▶ THE PROBLEM: Report every line of the entries that contains the word "import".

▶ AVAILABLE DATA:
════════════════════

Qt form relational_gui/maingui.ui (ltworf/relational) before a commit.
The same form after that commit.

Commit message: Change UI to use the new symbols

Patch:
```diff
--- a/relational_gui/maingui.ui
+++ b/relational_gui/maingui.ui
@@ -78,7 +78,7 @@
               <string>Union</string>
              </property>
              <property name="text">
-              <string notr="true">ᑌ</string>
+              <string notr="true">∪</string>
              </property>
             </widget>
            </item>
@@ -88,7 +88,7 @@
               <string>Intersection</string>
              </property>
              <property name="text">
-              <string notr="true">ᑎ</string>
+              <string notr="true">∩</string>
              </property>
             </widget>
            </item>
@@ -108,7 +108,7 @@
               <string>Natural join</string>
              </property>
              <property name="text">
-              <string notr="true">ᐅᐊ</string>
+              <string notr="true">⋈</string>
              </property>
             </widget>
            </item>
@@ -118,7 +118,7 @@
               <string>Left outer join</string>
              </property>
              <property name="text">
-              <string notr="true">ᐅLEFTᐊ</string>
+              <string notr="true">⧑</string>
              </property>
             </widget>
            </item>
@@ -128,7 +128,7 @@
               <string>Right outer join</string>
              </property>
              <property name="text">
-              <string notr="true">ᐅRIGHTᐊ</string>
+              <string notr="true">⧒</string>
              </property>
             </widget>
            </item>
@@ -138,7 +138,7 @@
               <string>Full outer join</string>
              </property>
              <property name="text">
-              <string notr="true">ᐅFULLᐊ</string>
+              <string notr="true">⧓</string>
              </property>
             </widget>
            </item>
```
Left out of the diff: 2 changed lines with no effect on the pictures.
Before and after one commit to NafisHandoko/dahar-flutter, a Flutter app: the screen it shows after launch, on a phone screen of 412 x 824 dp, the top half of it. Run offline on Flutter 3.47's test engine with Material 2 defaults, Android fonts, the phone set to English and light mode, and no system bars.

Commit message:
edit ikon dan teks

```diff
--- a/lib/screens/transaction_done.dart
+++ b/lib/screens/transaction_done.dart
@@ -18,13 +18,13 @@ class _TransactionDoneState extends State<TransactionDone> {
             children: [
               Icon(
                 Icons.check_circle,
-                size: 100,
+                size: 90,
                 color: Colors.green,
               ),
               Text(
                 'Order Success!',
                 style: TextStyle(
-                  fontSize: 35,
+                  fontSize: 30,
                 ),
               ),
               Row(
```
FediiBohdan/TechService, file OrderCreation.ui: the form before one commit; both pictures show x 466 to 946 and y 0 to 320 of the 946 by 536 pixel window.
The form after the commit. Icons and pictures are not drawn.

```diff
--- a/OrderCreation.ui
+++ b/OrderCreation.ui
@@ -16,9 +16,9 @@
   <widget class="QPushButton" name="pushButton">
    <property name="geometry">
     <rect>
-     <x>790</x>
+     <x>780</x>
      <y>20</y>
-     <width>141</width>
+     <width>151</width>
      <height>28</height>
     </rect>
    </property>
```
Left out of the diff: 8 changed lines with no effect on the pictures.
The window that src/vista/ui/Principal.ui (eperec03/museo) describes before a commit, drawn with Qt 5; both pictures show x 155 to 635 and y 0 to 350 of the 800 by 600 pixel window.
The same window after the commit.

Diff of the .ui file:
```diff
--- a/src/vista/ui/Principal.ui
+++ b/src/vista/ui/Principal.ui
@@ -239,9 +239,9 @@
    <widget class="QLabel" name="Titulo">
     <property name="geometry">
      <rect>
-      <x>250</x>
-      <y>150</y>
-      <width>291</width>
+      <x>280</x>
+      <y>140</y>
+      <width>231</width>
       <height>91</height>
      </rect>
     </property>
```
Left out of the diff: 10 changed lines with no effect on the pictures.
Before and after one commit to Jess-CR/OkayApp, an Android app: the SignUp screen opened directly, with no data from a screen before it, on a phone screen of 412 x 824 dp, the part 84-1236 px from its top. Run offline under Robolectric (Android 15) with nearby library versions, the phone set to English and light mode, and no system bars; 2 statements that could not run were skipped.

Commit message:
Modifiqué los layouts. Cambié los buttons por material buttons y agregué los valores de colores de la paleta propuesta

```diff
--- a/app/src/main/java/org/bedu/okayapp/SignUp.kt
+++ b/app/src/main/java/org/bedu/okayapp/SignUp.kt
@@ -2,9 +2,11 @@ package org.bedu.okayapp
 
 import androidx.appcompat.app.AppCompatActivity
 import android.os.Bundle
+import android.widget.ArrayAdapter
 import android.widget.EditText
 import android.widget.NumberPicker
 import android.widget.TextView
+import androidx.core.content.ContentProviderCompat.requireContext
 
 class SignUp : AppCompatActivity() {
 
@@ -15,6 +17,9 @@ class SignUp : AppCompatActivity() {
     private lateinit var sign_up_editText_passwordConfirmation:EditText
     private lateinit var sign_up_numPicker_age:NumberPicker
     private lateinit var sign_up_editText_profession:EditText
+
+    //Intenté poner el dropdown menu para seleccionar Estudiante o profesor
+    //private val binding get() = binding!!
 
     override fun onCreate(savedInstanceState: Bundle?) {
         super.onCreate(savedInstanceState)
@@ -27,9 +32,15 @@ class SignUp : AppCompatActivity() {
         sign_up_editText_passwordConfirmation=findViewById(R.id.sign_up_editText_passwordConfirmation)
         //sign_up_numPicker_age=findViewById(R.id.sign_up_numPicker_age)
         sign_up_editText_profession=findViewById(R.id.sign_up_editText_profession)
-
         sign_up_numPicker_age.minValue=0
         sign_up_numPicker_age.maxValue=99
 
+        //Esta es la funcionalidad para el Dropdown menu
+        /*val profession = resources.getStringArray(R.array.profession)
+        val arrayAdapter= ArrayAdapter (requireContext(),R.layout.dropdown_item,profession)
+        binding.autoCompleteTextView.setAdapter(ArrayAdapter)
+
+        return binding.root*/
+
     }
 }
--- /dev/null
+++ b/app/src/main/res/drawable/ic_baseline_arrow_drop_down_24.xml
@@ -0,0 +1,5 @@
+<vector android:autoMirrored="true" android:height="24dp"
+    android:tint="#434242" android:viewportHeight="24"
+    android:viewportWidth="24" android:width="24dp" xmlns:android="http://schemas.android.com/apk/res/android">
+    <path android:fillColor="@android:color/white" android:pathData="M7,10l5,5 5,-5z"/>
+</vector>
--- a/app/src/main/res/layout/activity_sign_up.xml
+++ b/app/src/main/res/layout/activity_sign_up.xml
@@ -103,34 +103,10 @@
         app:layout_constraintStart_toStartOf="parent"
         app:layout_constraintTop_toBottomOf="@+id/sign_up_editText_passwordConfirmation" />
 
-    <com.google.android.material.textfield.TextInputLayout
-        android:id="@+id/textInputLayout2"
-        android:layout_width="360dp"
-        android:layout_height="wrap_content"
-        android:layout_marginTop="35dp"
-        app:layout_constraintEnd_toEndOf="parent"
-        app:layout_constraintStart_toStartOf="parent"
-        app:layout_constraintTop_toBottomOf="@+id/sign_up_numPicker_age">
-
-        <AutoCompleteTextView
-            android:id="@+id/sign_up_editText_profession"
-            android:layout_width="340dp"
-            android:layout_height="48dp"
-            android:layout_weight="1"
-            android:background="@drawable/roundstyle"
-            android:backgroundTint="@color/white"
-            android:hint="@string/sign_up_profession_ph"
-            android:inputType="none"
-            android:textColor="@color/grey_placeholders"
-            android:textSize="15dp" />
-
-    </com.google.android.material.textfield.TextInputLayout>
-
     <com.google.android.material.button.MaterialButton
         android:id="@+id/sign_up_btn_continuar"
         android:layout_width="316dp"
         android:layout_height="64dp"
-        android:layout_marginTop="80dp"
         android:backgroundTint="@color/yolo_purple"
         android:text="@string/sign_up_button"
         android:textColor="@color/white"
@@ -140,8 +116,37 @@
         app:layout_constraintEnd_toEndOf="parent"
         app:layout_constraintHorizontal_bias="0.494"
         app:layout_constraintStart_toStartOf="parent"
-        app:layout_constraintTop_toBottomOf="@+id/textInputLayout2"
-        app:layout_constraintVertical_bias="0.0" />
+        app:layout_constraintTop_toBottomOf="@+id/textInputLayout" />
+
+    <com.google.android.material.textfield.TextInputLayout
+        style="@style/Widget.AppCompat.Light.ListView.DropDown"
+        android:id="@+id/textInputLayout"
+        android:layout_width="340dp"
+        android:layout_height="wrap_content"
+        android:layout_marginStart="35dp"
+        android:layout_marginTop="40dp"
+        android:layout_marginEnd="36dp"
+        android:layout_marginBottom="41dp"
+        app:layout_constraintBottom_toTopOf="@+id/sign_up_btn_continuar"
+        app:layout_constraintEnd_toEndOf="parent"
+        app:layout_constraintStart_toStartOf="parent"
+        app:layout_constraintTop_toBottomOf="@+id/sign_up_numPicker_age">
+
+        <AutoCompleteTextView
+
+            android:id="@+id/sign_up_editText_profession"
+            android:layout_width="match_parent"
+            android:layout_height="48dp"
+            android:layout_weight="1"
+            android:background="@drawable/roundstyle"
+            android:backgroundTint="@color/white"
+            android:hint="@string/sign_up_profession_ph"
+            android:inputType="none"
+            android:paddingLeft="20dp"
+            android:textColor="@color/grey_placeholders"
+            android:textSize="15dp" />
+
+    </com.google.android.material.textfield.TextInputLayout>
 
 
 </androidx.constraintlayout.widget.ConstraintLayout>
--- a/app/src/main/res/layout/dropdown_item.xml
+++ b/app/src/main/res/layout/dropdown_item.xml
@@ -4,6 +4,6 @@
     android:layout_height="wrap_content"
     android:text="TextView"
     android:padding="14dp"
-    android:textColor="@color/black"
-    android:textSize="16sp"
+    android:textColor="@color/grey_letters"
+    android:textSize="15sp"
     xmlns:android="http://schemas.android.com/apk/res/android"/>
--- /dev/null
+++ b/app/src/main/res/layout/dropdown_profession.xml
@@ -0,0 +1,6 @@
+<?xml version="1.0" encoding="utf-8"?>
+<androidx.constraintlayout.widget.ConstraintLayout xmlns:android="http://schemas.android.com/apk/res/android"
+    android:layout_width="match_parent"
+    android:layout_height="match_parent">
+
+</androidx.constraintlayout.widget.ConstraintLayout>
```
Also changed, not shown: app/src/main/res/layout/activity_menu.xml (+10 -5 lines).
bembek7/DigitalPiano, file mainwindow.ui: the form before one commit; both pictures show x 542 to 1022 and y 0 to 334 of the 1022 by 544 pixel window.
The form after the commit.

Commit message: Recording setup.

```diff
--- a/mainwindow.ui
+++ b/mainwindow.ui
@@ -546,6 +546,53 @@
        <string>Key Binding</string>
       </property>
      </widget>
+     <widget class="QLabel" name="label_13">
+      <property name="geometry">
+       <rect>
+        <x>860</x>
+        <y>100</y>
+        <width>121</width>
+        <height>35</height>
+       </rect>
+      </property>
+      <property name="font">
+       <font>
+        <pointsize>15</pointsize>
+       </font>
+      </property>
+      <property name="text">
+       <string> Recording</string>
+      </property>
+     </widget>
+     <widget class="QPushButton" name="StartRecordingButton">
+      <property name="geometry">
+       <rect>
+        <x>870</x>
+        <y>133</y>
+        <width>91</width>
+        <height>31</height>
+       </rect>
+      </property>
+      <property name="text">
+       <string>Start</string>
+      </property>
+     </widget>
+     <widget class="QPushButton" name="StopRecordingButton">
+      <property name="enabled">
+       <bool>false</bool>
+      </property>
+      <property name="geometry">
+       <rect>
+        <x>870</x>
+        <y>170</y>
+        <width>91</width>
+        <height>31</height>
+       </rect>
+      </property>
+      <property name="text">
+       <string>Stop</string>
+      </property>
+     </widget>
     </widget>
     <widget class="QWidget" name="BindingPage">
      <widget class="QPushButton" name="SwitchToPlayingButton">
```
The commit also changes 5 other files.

════════════════════

▶ WRITTEN ANSWER:
 import androidx.appcompat.app.AppCompatActivity
 import android.os.Bundle
+import android.widget.ArrayAdapter
 import android.widget.EditText
 import android.widget.NumberPicker
 import android.widget.TextView
+import androidx.core.content.ContentProviderCompat.requireContext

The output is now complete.